**INSTRUCTIONS FOR THE TASK:** Find every line with the string "Login" in the material below and copy it.

——————————

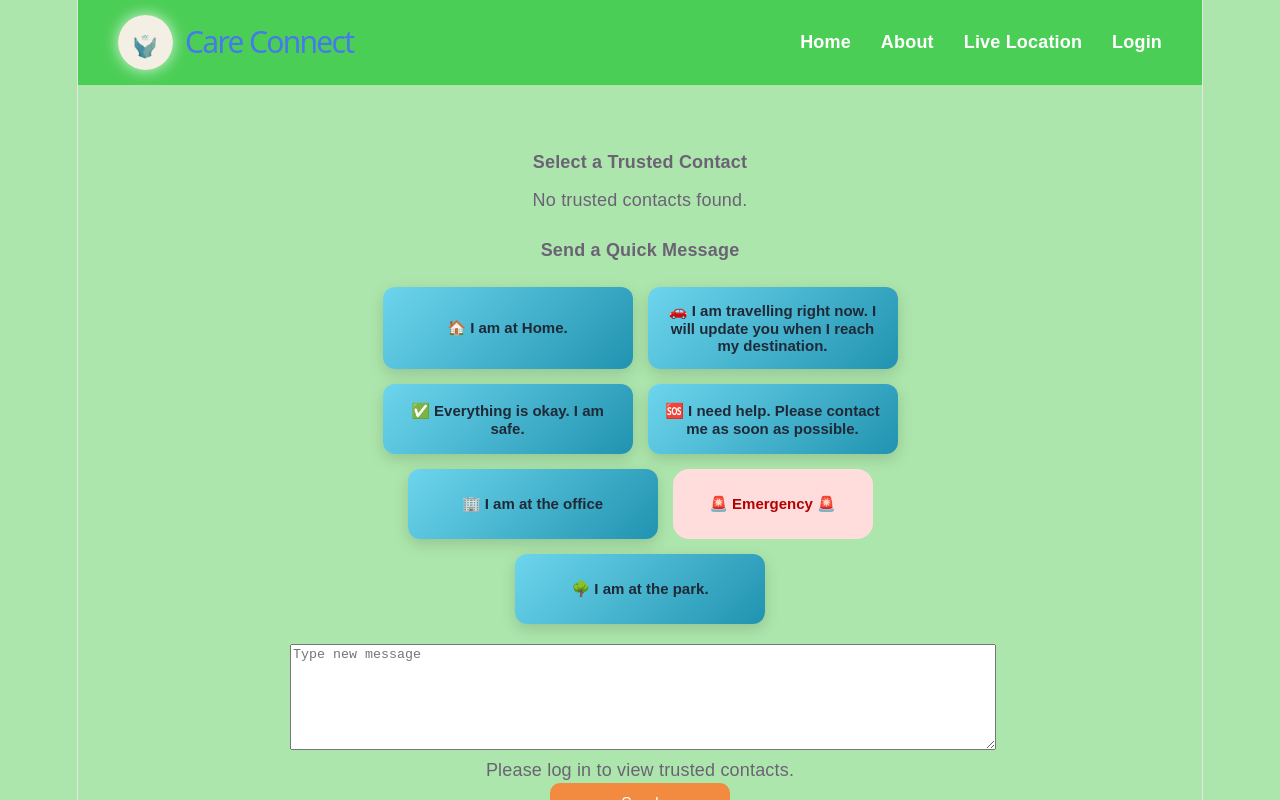
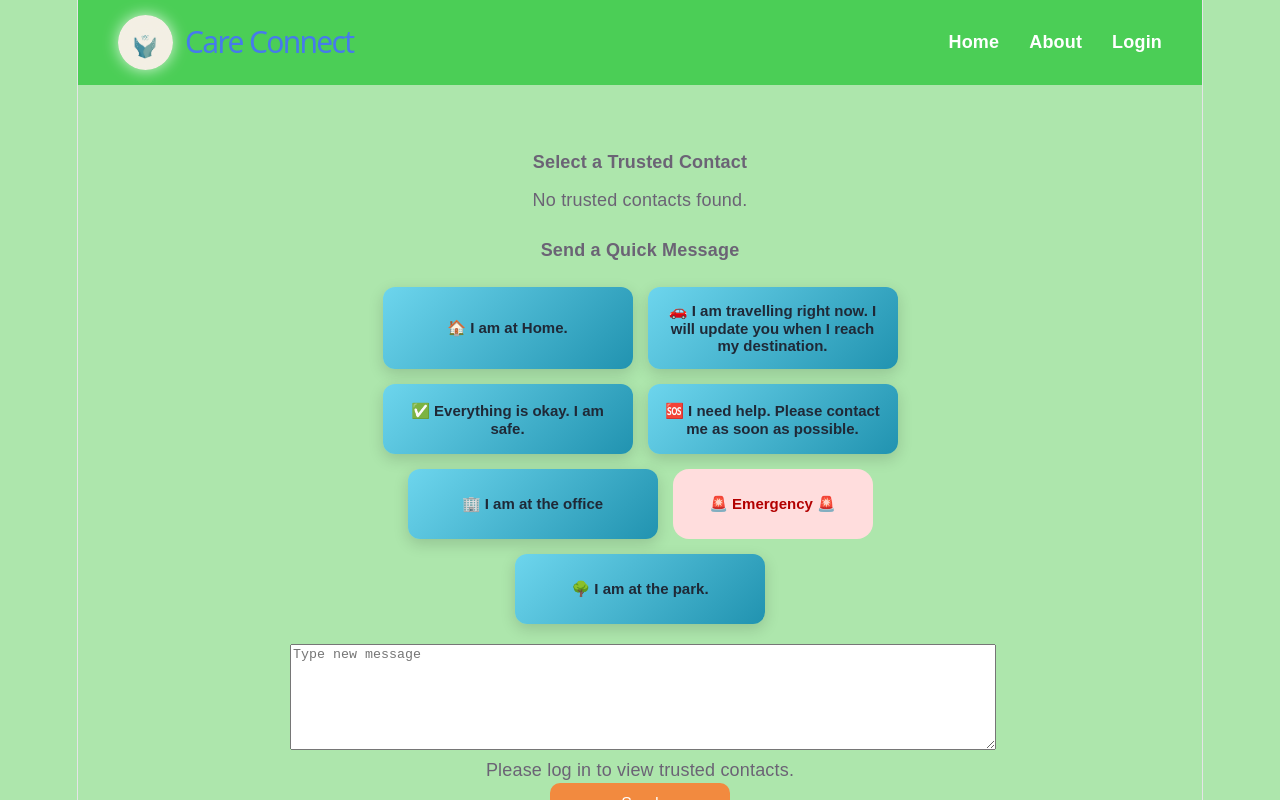
Before and after one commit to Munnisha-code/Final-Project-Unit2CareConnect, a React (Vite) app in the folder React-front-end-app/: page /Final-Project-Unit1-CareConnect/one-click-send-message in a window 1280 px wide. Shown: the top 800 px of the page. Built offline with nearby package versions, Linux system fonts and the light colour scheme.

Commit message:
Show Live Location for logged-in users.

```diff
--- a/React-front-end-app/src/components/Navbar.jsx
+++ b/React-front-end-app/src/components/Navbar.jsx
@@ -23,9 +23,15 @@ function Navbar({links}){
     return(
 
         <nav className= "navbar">
-            {links
-                .filter((link) => link.name !== "Login" && link.name !== "Logout")
-                .map((link) => ( <Link key={link.name} to={link.path}> {link.name} </Link> ))
+
+            {links.filter((link) => {
+
+                    if (link.name === "Live Location"){
+                        return isLoggedIn;
+                    }
+                        return link.name !== "Login" && link.name !== "Logout";
+                    })
+                  .map((link) => ( <Link key={link.name} to={link.path}> {link.name} </Link> ))
             }
 
             {isLoggedIn  ? (
```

——————————

**SOLUTION TO THE EXERCISE:**
-                .filter((link) => link.name !== "Login" && link.name !== "Logout")
+                        return link.name !== "Login" && link.name !== "Logout";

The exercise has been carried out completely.